Transportation was a large issue: I unfortunately don't have a citation, but my notes from a class I took a couple years ago are as follows:
There were 2 ages of Imperialism: Pre-industrial and industrial, the 2nd age beginning in the late 19th century.
Important differences in overseas expansion efforts between the pre-industrial and the industrial eras
- Material goods
- In the pre-industrial era, European countries expanded overseas to seek precious metals, manufactured goods such as cotton and silk textiles, and luxury items such as spices (1st era)
- In the industrial era, imperialism occurred to secure supplies of raw materials for European industrial enterprises and to secure markets for manufactured goods (2nd era)
- Geographic Spread
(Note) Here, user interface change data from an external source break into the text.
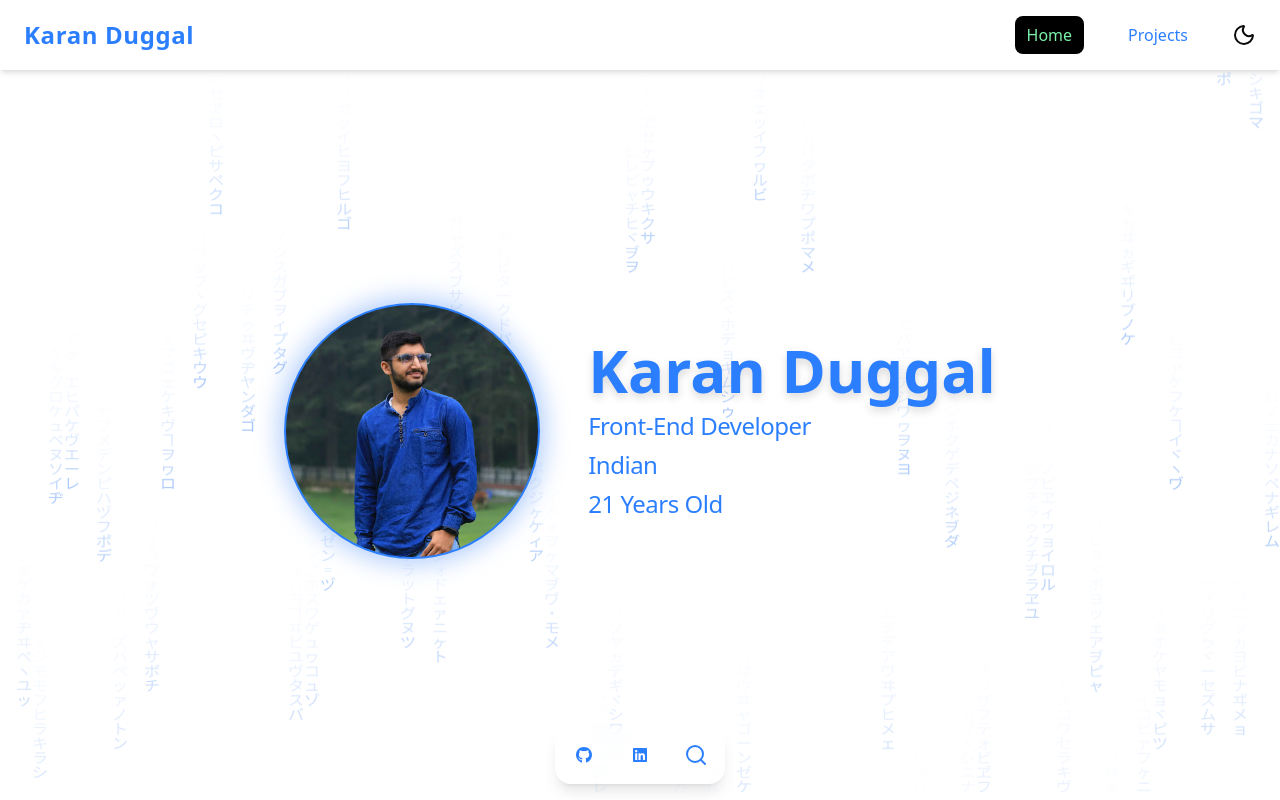
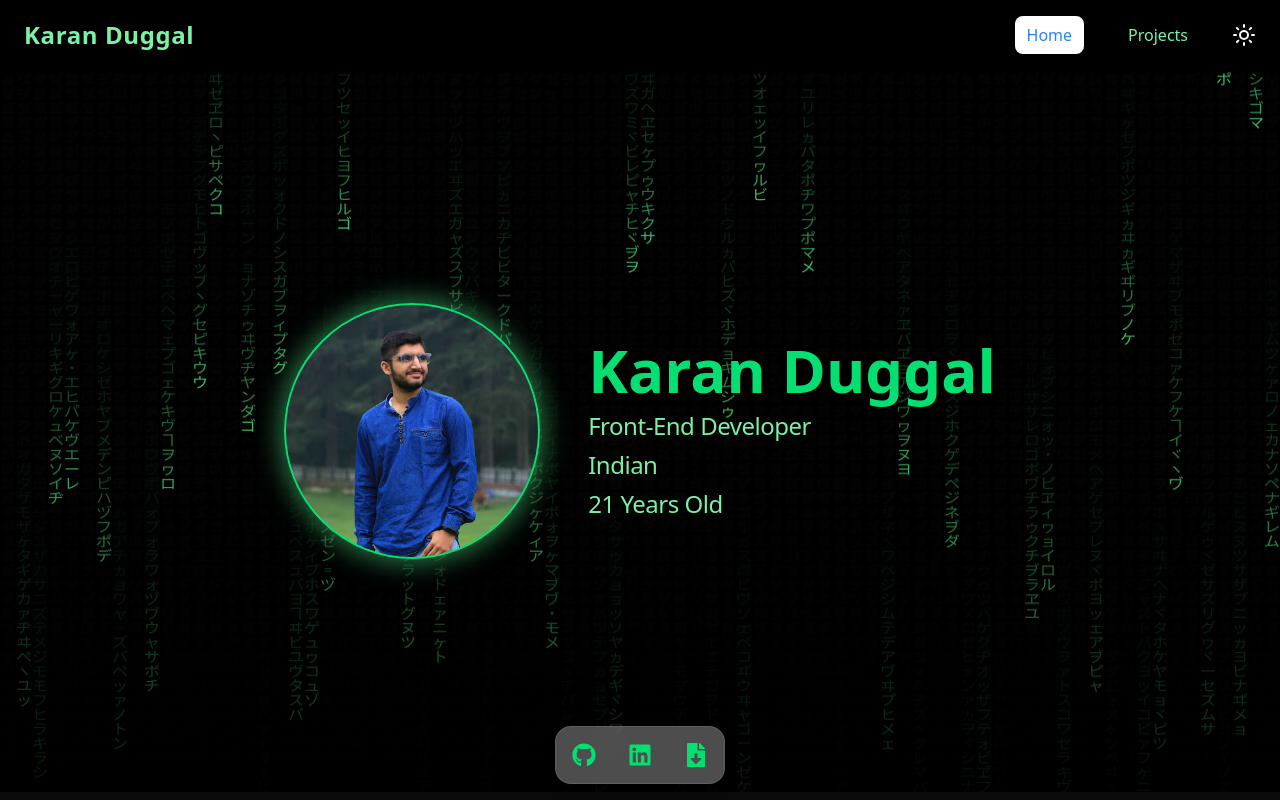
Before and after one commit to karanduggal24/Portfolio, a React (Vite) app: page / in a window 1280 px wide. Built offline with nearby package versions, Linux system fonts and the light colour scheme.

Commit message:
DownloadPdf Button

```diff
--- a/index.html
+++ b/index.html
@@ -1,5 +1,5 @@
 <!doctype html>
-<html lang="en">
+<html lang="en" class="dark">
   <head>
     <meta charset="UTF-8" />
     <link rel="icon" type="image/svg+xml" href="/vite.svg" />
--- a/src/components/BottomDock/BottomDock.tsx
+++ b/src/components/BottomDock/BottomDock.tsx
@@ -1,15 +1,13 @@
 import { Dock, DockIcon } from "../ui/dock";
-import { HomeIcon, Settings, Search } from "lucide-react";
-import { Link } from "react-router-dom";
 import { FaGithub } from "react-icons/fa";
 import { FaLinkedin } from "react-icons/fa";
-
+import { FaFileDownload } from "react-icons/fa";
 function BottomDock() {
   return (
     <div>
       {/* Fixed Dock Bar */}
       <div className="fixed bottom-4 left-1/2 -translate-x-1/2 z-50">
-        <Dock className="backdrop-blur-md bg-white/20 dark:bg-white/30 border border-white/10 rounded-2xl shadow-lg p-2 flex gap-4 transition-all duration-300">
+        <Dock className=" backdrop-blur-md bg-white/20 dark:bg-white/30 border border-white/10 rounded-2xl shadow-lg p-2 flex gap-4 transition-all duration-300">
           {/* GitHub (External) */}
           <a
             href="https://github.com/karanduggal24"
@@ -17,7 +15,7 @@ function BottomDock() {
             rel="noopener noreferrer"
           >
             <DockIcon className="hover:scale-110 transition-transform duration-200 cursor-pointer text-blue-500 dark:text-green-400">
-              <FaGithub className="h-[2em]" />
+              <FaGithub size="1.5em" />
             </DockIcon>
           </a>
 
@@ -28,16 +26,16 @@ function BottomDock() {
             rel="noopener noreferrer"
           >
             <DockIcon className="hover:scale-110 transition-transform duration-200 cursor-pointer text-blue-500 dark:text-green-400">
-              <FaLinkedin />
+              <FaLinkedin size="1.5em" />
             </DockIcon>
           </a>
 
           {/* Search (Internal route) */}
-          <Link to="/search">
+          <a href="/src/assets/ResumeATSFriendly.pdf" download>
             <DockIcon className="hover:scale-110 transition-transform duration-200 cursor-pointer text-blue-500 dark:text-green-400">
-              <Search />
+              <FaFileDownload size="1.5em" />
             </DockIcon>
-          </Link>
+          </a>
         </Dock>
       </div>
     </div>
--- a/src/components/Header/Header.tsx
+++ b/src/components/Header/Header.tsx
@@ -26,7 +26,7 @@ function Header() {
     ].join(" ");
 
   return (
-    <header className="w-full sticky top-0 left-0 z-50 shadow-md bg-white dark:bg-black transition-colors duration-500">
+    <header className="w-full sticky top-0 left-0 z-50 shadow-md bg-white dark:bg-black transition-colors duration-500 select-none">
       <nav className="max-w-7xl mx-auto flex items-center justify-between h-[70px] px-6 relative">
         {/* Logo */}
         <Link
--- /dev/null
+++ b/src/components/Home/Animation.tsx
@@ -0,0 +1,158 @@
+import { useEffect, useRef } from "react";
+import { motion } from "motion/react";
+
+interface MatrixRainProps {
+  className?: string;
+}
+
+export const MatrixRain = ({ className = "" }: MatrixRainProps) => {
+  const canvasRef = useRef<HTMLCanvasElement>(null);
+
+  useEffect(() => {
+    const canvas = canvasRef.current;
+    if (!canvas) return;
+
+    const ctx = canvas.getContext("2d");
+    if (!ctx) return;
+
+    let width = (canvas.width = window.innerWidth);
+    let height = (canvas.height = window.innerHeight);
+
+    const fontSize = 16;
+    const columns = Math.floor(width / fontSize);
+    const drops = Array(columns).fill(1);
+
+    // Detect dark mode dynamically
+    const getIsDark = () =>
+      document.documentElement.classList.contains("dark") ||
+      window.matchMedia("(prefers-color-scheme: dark)").matches;
+
+    const draw = () => {
+      const isDark = getIsDark();
+
+      // Background fade for trail
+      ctx.fillStyle = isDark
+        ? "rgba(0, 0, 0, 0.15)" // dark mode
+        : "rgba(255, 255, 255, 0.25)"; // light mode
+      ctx.fillRect(0, 0, width, height);
+
+      // Matrix rain color
+      ctx.fillStyle = isDark
+        ? "rgba(74, 222, 128, 0.85)" // green-400 in dark mode
+        : "rgba(59, 130, 246, 0.9)"; // blue-500 in light mode
+
+      ctx.font = `${fontSize}px monospace`;
+
+      for (let i = 0; i < drops.length; i++) {
+        const text = String.fromCharCode(0x30a0 + Math.random() * 96);
+        ctx.fillText(text, i * fontSize, drops[i] * fontSize);
+
+        if (drops[i] * fontSize > height && Math.random() > 0.975) drops[i] = 0;
+        drops[i]++;
+      }
+    };
+
+    let animation: number;
+    const loop = () => {
+      draw();
+      animation = requestAnimationFrame(loop);
+    };
+    loop();
+
+    const handleResize = () => {
+      width = canvas.width = window.innerWidth;
+      height = canvas.height = window.innerHeight;
+    };
+
+    // Repaint when theme changes
+    const themeObserver = new MutationObserver(() => {
+      draw();
+    });
+    themeObserver.observe(document.documentElement, {
+      attributes: true,
+      attributeFilter: ["class"],
+    });
+
+    window.addEventListener("resize", handleResize);
+
+    return () => {
+      cancelAnimationFrame(animation);
+      window.removeEventListener("resize", handleResize);
+      themeObserver.disconnect();
+    };
+  }, []);
+
+  return (
+    <canvas
+      ref={canvasRef}
+      className={`absolute inset-0 z-0 w-full h-full ${className}`}
+    />
+  );
+};
+
+export const BackgroundOverlay = ({
+  className = "",
+}: {
+  className?: string;
+}) => (
+  <div
+    className={`absolute inset-0 z-0 pointer-events-none
+    bg-gradient-to-b
+    from-white/70 via-white/50 to-white/80
+    dark:from-transparent dark:via-transparent dark:to-black/90
+    transition-colors duration-700 ${className}`}
+  />
+);
+
+interface ProfileImageProps {
+  src: string;
+  className?: string;
+  size?: "sm" | "md" | "lg";
+}
+
+export const ProfileImage = ({
+  src,
+  className = "",
+  size = "md",
+}: ProfileImageProps) => {
+  const sizeClasses = {
+    sm: "w-32 h-32 md:w-48 md:h-48",
+    md: "w-40 h-40 md:w-64 md:h-64",
+    lg: "w-48 h-48 md:w-80 md:h-80",
+  };
+
+  return (
+    <div
+      style={{ backgroundImage: `url(${src})` }}
+      className={`relative z-10 ${sizeClasses[size]} bg-cover bg-center rounded-full
+      border-2 border-blue-500 dark:border-green-400
+      shadow-[0_0_25px_5px_rgba(59,130,246,0.4)] dark:shadow-[0_0_25px_5px_rgba(74,222,128,0.5)]
+      hover:shadow-[0_0_35px_10px_rgba(59,130,246,0.6)] dark:hover:shadow-[0_0_35px_10px_rgba(74,222,128,0.7)]
+      transition-shadow duration-700 ${className}`}
+    />
+  );
+};
+
+interface AnimatedTitleProps {
+  children: React.ReactNode;
+  className?: string;
+  delay?: number;
+}
+
+export const AnimatedTitle = ({
+  children,
+  className = "",
+  delay = 0,
+}: AnimatedTitleProps) => {
+  return (
+    <motion.h1
+      initial={{ opacity: 0, y: 20 }}
+      animate={{ opacity: 1, y: 0 }}
+      transition={{ duration: 1, delay }}
+      className={`text-4xl sm:text-5xl md:text-6xl font-bold
+      text-blue-500 dark:text-green-400 drop-shadow-lg transition-colors duration-700 ${className}`}
+    >
+      {children}
+    </motion.h1>
+  );
+};
--- a/src/components/Home/Home.tsx
+++ b/src/components/Home/Home.tsx
@@ -1,122 +1,24 @@
-import { useEffect, useRef } from "react";
-import { motion } from "motion/react";
 import image from "/src/assets/MyImage.jpg";
 import { TypingAnimation } from "../ui/typing-animation";
+import {
+  MatrixRain,
+  BackgroundOverlay,
+  ProfileImage,
+  AnimatedTitle,
+} from "./Animation";
 
 function Home() {
-  const canvasRef = useRef(null);
-
-  useEffect(() => {
-    const canvas = canvasRef.current;
-    const ctx = canvas.getContext("2d");
-
-    let width = (canvas.width = window.innerWidth);
-    let height = (canvas.height = window.innerHeight);
-
-    const fontSize = 16;
-    const columns = Math.floor(width / fontSize);
-    const drops = Array(columns).fill(1);
-
-    // Detect dark mode dynamically
-    const getIsDark = () =>
-      document.documentElement.classList.contains("dark") ||
-      window.matchMedia("(prefers-color-scheme: dark)").matches;
-
-    const draw = () => {
-      const isDark = getIsDark();
-
-      // Background fade for trail
-      ctx.fillStyle = isDark
-        ? "rgba(0, 0, 0, 0.15)" // dark mode
-        : "rgba(255, 255, 255, 0.25)"; // light mode
-      ctx.fillRect(0, 0, width, height);
-
-      // Matrix rain color
-      ctx.fillStyle = isDark
-        ? "rgba(74, 222, 128, 0.85)" // ✅ green-400 in dark mode
-        : "rgba(59, 130, 246, 0.9)"; // ✅ blue-500 in light mode
-
-      ctx.font = `${fontSize}px monospace`;
-
-      for (let i = 0; i < drops.length; i++) {
-        const text = String.fromCharCode(0x30a0 + Math.random() * 96);
-        ctx.fillText(text, i * fontSize, drops[i] * fontSize);
-
-        if (drops[i] * fontSize > height && Math.random() > 0.975) drops[i] = 0;
-        drops[i]++;
-      }
-    };
-
-    let animation;
-    const loop = () => {
-      draw();
-      animation = requestAnimationFrame(loop);
-    };
-    loop();
-
-    const handleResize = () => {
-      width = canvas.width = window.innerWidth;
-      height = canvas.height = window.innerHeight;
-    };
-
-    // Repaint when theme changes
-    const themeObserver = new MutationObserver(() => {
-      draw();
-    });
-    themeObserver.observe(document.documentElement, {
-      attributes: true,
-      attributeFilter: ["class"],
-    });
-
-    window.addEventListener("resize", handleResize);
-
-    return () => {
-      cancelAnimationFrame(animation);
-      window.removeEventListener("resize", handleResize);
-      themeObserver.disconnect();
-    };
-  }, []);
-
   return (
     <div className="relative w-full min-h-[93vh] md:min-h-[90.3vh] flex flex-col md:flex-row items-center justify-center px-6 md:px-16 text-center md:text-left overflow-hidden bg-white dark:bg-black transition-colors duration-700">
-      {/* Matrix Rain Canvas */}
-      <canvas ref={canvasRef} className="absolute inset-0 z-0 w-full h-full" />
+      <MatrixRain />
+      <BackgroundOverlay />
 
-      {/* Overlay Gradient */}
-      <div
-        className="absolute inset-0 z-0 pointer-events-none
-        bg-gradient-to-b
-        from-white/70 via-white/50 to-white/80
-        dark:from-transparent dark:via-transparent dark:to-black/90
-        transition-colors duration-700"
-      ></div>
+      <ProfileImage src={image} size="md" className="mb-6 md:mb-0 md:mr-12" />
 
-      {/* Profile Image */}
-      <div
-        style={{ backgroundImage: `url(${image})` }}
-        className="relative z-10 w-40 h-40 md:w-64 md:h-64 bg-cover bg-center rounded-full
-        border-2 border-blue-500 dark:border-green-400
-        shadow-[0_0_25px_5px_rgba(59,130,246,0.4)] dark:shadow-[0_0_25px_5px_rgba(74,222,128,0.5)]
-        hover:shadow-[0_0_35px_10px_rgba(59,130,246,0.6)] dark:hover:shadow-[0_0_35px_10px_rgba(74,222,128,0.7)]
-        transition-shadow duration-700 mb-6 md:mb-0 md:mr-12"
-      ></div>
+      <div className="relative z-10 flex flex-col justify-center items-center md:items-start">
+        <AnimatedTitle>Karan Duggal</AnimatedTitle>
 
-      {/* Text Section */}
-      <div className="relative z-10 flex flex-col justify-center items-center md:items-start">
-        <motion.h1
-          initial={{ opacity: 0, y: 20 }}
-          animate={{ opacity: 1, y: 0 }}
-          transition={{ duration: 1 }}
-          className="text-4xl sm:text-5xl md:text-6xl font-bold
-          text-blue-500 dark:text-green-400 drop-shadow-lg transition-colors duration-700"
-        >
-          Karan Duggal
-        </motion.h1>
-
-        <p
-          className="text-md sm:text-lg md:text-2xl mt-[6px]
-          text-blue-500 dark:text-green-300 leading-relaxed transition-colors duration-700"
-        >
+        <p className="text-md sm:text-lg md:text-2xl mt-[6px] text-blue-500 dark:text-green-300 leading-relaxed transition-colors duration-700">
           <TypingAnimation>Front-End Developer</TypingAnimation>
           <br />
           <TypingAnimation>Indian</TypingAnimation>
```
Also changed, not shown: 2 other files (tests, documents, lock files or other folders).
- In the pre-industrial era, limited technological capabilities generally forced Europeans to colonize very limited areas such as islands and coastal enclaves—only in North America could extensive areas be settled
- In the industrial era, technical advancements and mechanical superiority allowed European, American and Japanese forces to physically conquer vast swathes of foreign territory
One reason could be that the late 19th century just isn't that long before WWI, and the beginning of the end of direct Imperialism. That isn't much time to set up colonies.On the other hand Britain managed to heavily colonize North America and Australia before this time, and likewise, Spain did South America.
If you look at Africa as well, there were instances of direct colonization, most notably the Boers of Orange Free State and Transvaal whom were of Dutch descent, and the colonization of South Africa.